Written by Isabel Blissett
Do we actually care about the implications of fast fashions low prices on worker’s rights, or is it all just a performance?
It’s easy to remember the uproar that was met by the allegations of modern-day slavery in Boohoo factories, but what has actually come of it? A look into the validity of our outrage and whether the company has actually sustained any significant damage since the controversy.
So what happened?
Back in 2020 an independent report found that Boohoo was guilty of severe worker safety and fair pay issues that were present within one of its Leicester factories. This was discovered by an undercover reporter for The Sunday Times, who went into the factory posed as an Indian student looking for a job. The illuminating report found that workers were subjected to what only can be described as modern-day slavery, being paid sometimes as little as £3.50 an hour. They weren’t given access to PPE and no social distancing measures were present within the factory, which a campaign group blamed for the spike of COVID cases locally at the time. This subsequently was catapulted into a massive news story and produced considerable reactions from the general public.
How did people react to it?
The public reacted in a number of ways, many took to social media to voice their opinions and outrage over the controversy. Student Isabel Hambly (@ihambly_design) posted a short essay including research she’d done on the issue of slavery in many Leicester sweatshops. She stated that “there will be outrage for a few weeks… we need to keep up the clamour for change.”. The jury’s still out on whether we have achieved that since.

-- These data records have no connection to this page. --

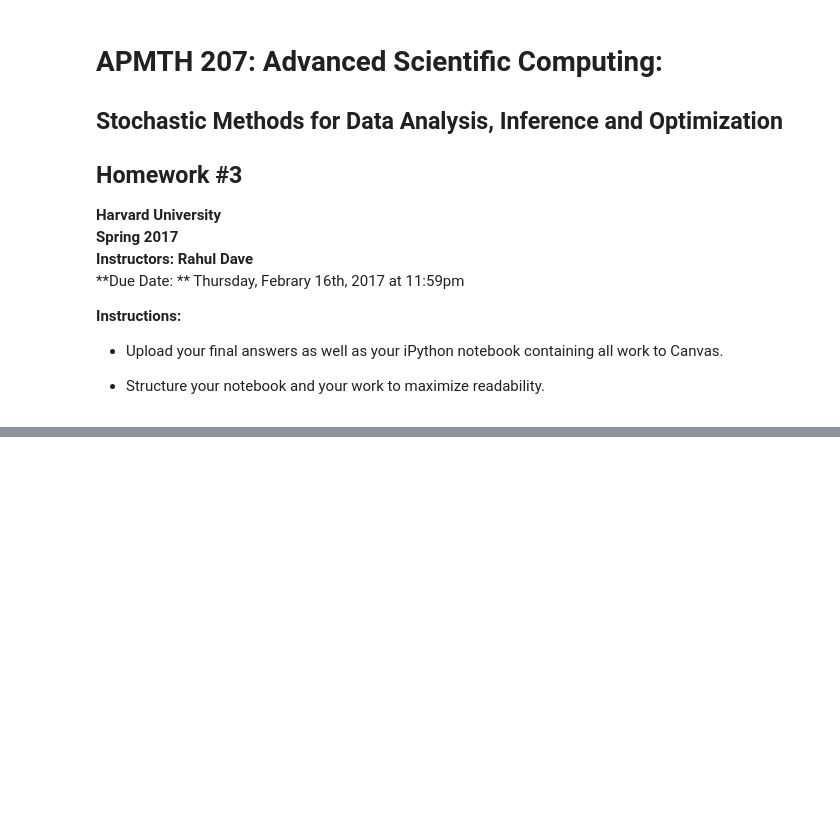
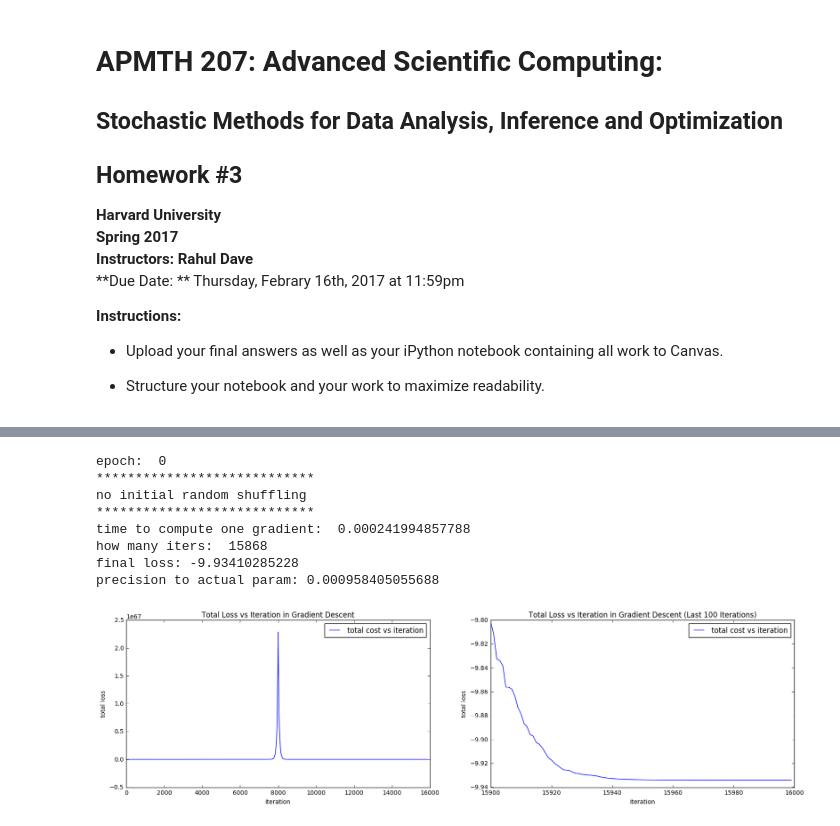
Before and after one commit to chengyeliu/2017HWs, a Jupyter notebook: HW3/AM207_HW3_Solutions.ipynb, the cells around one changed output, grey strips where cells are left out. Cells and saved outputs as stored; diff of their text form; code cells hidden in the pictures; blank space fills up the shorter version.

```diff
--- a/HW3/AM207_HW3_Solutions.ipynb
+++ b/HW3/AM207_HW3_Solutions.ipynb
@@ -193,0 +385,43 @@ precision to optimal params:  0.000997364712564
+# %%
+lambdas_init = [2, 1]
+start = time.time()
+grad(lambdas_init[0], lambdas_init[1], x[0], y[0])
+end = time.time()
+
+history, epoch = sgd(x, y, lambdas_init, init_shuffle=False, step_size=0.001, max_epochs=8, scaling=1000.)
+history = np.array(history)
+
+lambdas = history[-1]
+costs = L(history[:, 0], history[:, 1], x, y)
+print '****************************'
+print 'no initial random shuffling'
+print '****************************'
+print 'time to compute one gradient: ', end - start
+print 'how many iters: ', len(history)
+print 'final loss:', costs[-1]
+print 'precision to actual param:', np.linalg.norm(lambdas - [2.05384, 0])
+
+fig, (ax1, ax2) = plt.subplots(1, 2, figsize=(20, 5))
+
+ax1.plot(range(len(costs)), costs, label='total cost vs iteration')
+ax1.set_xlabel('iteration')
+ax1.set_ylabel('total loss')
+ax1.set_title('Total Loss vs Iteration in Gradient Descent')
+ax1.legend(loc='best')
+
+ax2.plot(np.arange(len(costs[-100:])) + N - 100, costs[-100:], label='total cost vs iteration')
+ax2.set_xlabel('iteration')
+ax2.set_ylabel('total loss')
+ax2.set_title('Total Loss vs Iteration in Gradient Descent (Last 100 Iterations)')
+ax2.legend(loc='best')
+plt.show()
+# %% [output]
+epoch:  0
+****************************
+no initial random shuffling
+****************************
+time to compute one gradient:  0.000241994857788
+how many iters:  15868
+final loss: -9.93410285228
+precision to actual param: 0.000958405055688
+[figure, added]
```
Also changed, not shown: parts of 43 cells of this notebook.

Vogue published an article advising the public on how to respond positively, titled “How To Hold The Garment Industry To Account? “You Vote With Your Wallet. It’s Simple Maths”” In which they detailed exactly what had happened, including that Boohoo had lost £2 billion in market worth since the scandal. They also included advice for consumers on how to end their support for companies that behave this way, stating that the most effective way to do this was to be more careful in where they choose to shop, and also to sign petitions on Labour Behind the Label.
In response to the scandal The Telegraph asked, “what does “Made in Britain” really mean?”. Normally, you could expect a “made in Britain” label to evoke feelings of quality and locally sourced materials. As more evidence comes to light, and the popularity of fast fashion still booms, this opinion runs a high risk of becoming outdated. A lot has changed since the industrial revolution where not doubt this view was born from, so, will Leicester’s sweatshops begin to create a change in outlook?
What has happened subsequently?
Despite the initial outrage it seems not much has changed as Boohoo’s sales still soar above what was expected after the controversy. Even after the independent report by Alison Levitt QC, which condemned Boohoo stating that they had “not taken sufficient responsibility for those involved in producing their clothes”, they seem to have bounced back very well. Which raises the question, do we actually care about human rights violations and sustainability? The reason why the Boohoo scandal was such big news was because it was so close to home. Why does it take these issues being on our doorstep before we notice? And even after we notice, does it produce a change in behaviour? We’d like to think so but it’s not looking too sure. After all, we are all happy to express our opinions on social media, but will we start putting our money where our mouths are and stop feeding this monster?